- Leadership. Don't pretend this stuff doesn't matter. Anyone who's had a crappy day at work knows how important it is to have a buddy to pick up your spirits. Like this. Anyone who's been part of a team in any fashion--not necessarily sports--knows that it takes just one negative person to bring everyone down. What does it say about a guy who has every right to be negative when he's your biggest cheerleader? Part of the Senators' success this year was due to outstanding team chemistry and a positive locker room. Konopka was a huge part of that. It's surprisingly easy to imagine him being the kind of guy who boosts Kyle Turris' spirits after a bad game.

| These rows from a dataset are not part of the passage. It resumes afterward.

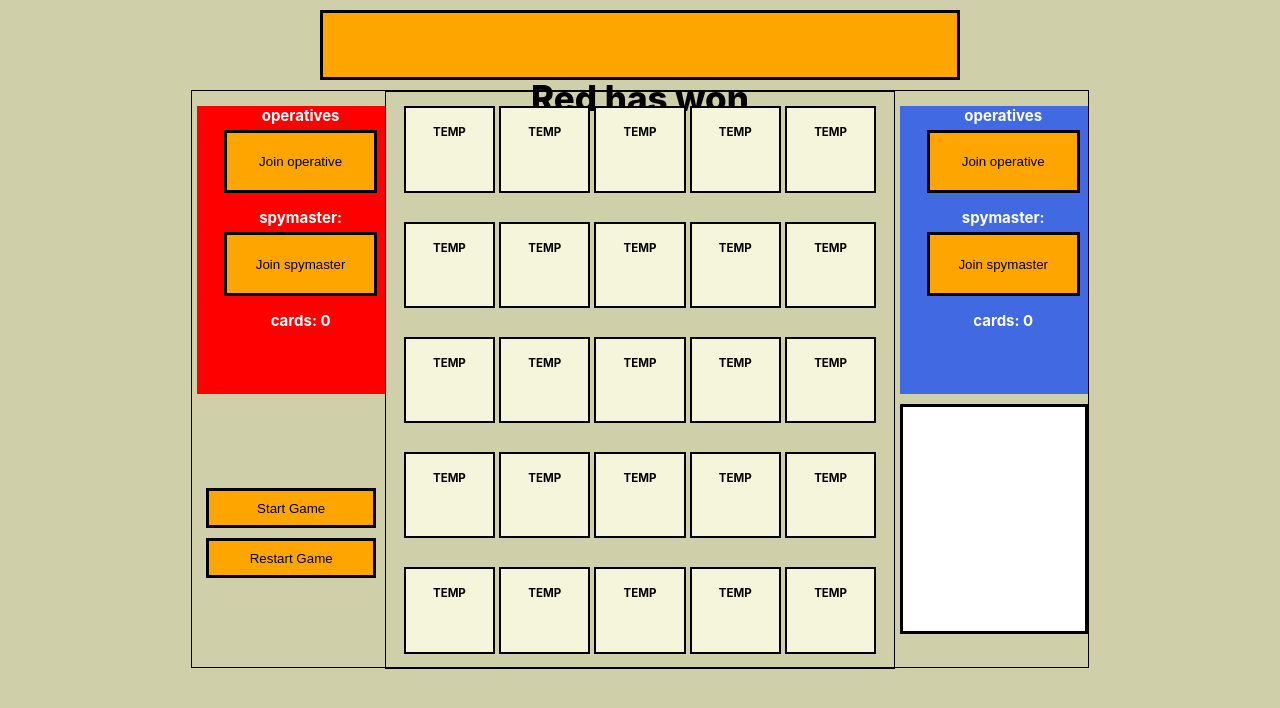
Repository: alcarrizo/Codenames-Fullstack
Page: / (app in client/)
These files come from the project's save history. The page is drawn as it stood at one moment and after the next save; the edit follows.
The browser window is 1280 px wide. The pictures show the whole page.
The project was rebuilt for these pictures with package versions that can differ from the ones it lists, and the page was loaded fresh each time. Imported but missing from the stored project, and not drawn on this page: client/src/reportWebVitals.

Above is the page before, as saved 2023-01-17 17:52:19.

After the next save:
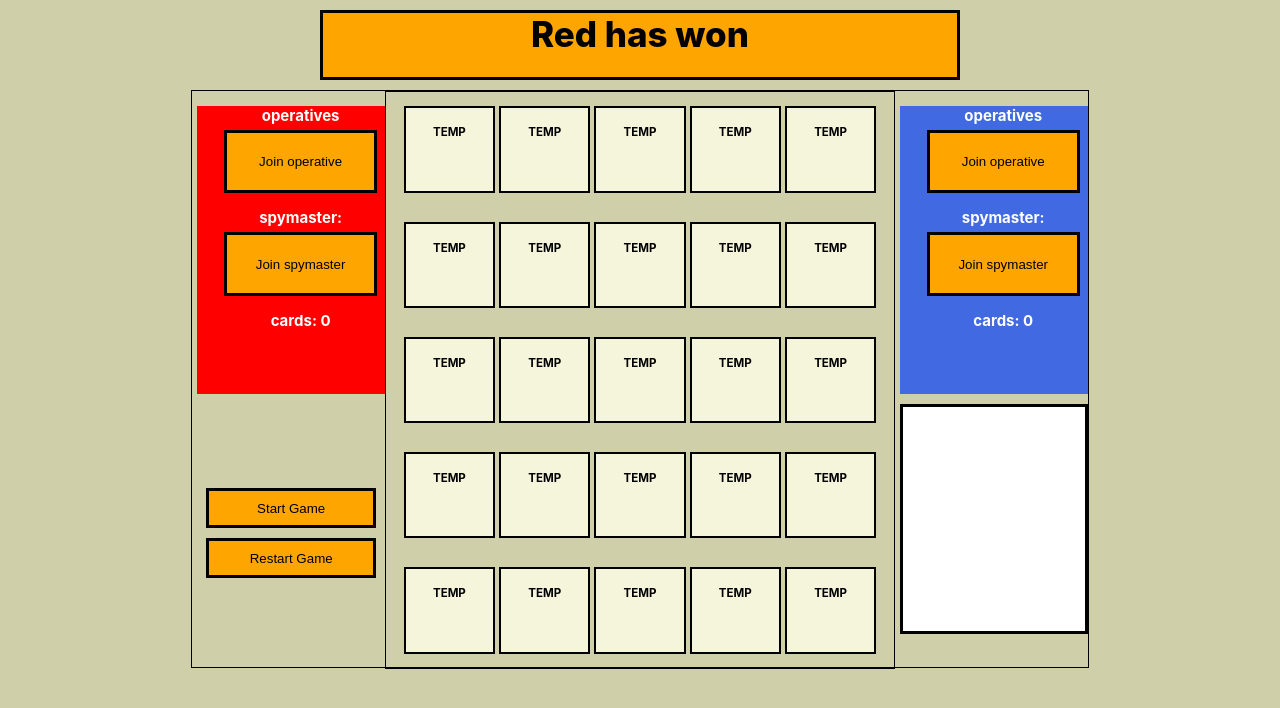
Saved 7 s later.
--- a/client/src/css/styles.css
+++ b/client/src/css/styles.css
@@ -218,7 +218,7 @@ body.blue {
     left: 35%;
     text-align: center;
     font-size: 35px;
-    line-height: 170px;
+
     font-weight: 800;
     border: black solid 3px;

- Physicality. Again, while it was hard to be a fan of many of his decisions to fight throughout the year, they still had a measurable impact on the game. No, they didn't deter other teams from taking liberties with his teammates--that's just silly. But they did allow Chris Neil to post a 28-point season, just five points off of his career high, because he didn't have to spend as much time fighting this year--Neil had 178 PIMs this year as opposed to 210 last year.
- Cost-effective. Konopka played the last season on a one-year, $700K contract. Mika Zibanejad cost almost $1M more.
- Weak point production. No one is expecting him to average a point a game, but his five points (3G, 2A) in 55 regular season games is not good. Jesse Winchester, by comparison, had eight points (2G, 6A) in just 32 games. Jim O'Brien had six points (3G, 3A) in 28 games. Both are candidates to replace Konopka.
- Defensive liability. Konopka isn't particularly good in the defensive zone. By any measure, he had negative numbers this year. He was a minus-4, and all of his advanced statistics were among the worst on the team, if not the worst outright. Any way you slice it, when he's on the ice, Konopka isn't a major force for the team he's on.
- Penalties. He takes a lot of them. Some of that is good--as noted above, he allowed Chris Neil to focus more on playing hockey--but some of it is not. A player who spends as much time in the box as he does on the ice does not generally contribute to his team's success. Konopka also does not play on special teams, which means any minor penalties he takes are his teammates' responsibilities. Opportunities to atone for his mistakes are limited.
- Limited ceiling. The Senators have a glut of players who can fill roles on the third and fourth line. Konopka is never going to rise above that level, which limits his overall usefulness to the team.
Make no mistake--Konopka has demonstrated that he can be a valuable contributor and leader on a young team that could benefit from leadership and levity. But if he can't bring those traits to the team on a nightly basis, he'll find himself scratched for extended periods, as we saw towards the end of last season. If that is going to be his contribution, he is easily replaceable.
More than any other player in this summer's dossier, Konopka represents a judgement call for Bryan Murray. It's not an enviable position--if he's wrong, it's going to create quite a hole for the team to fill.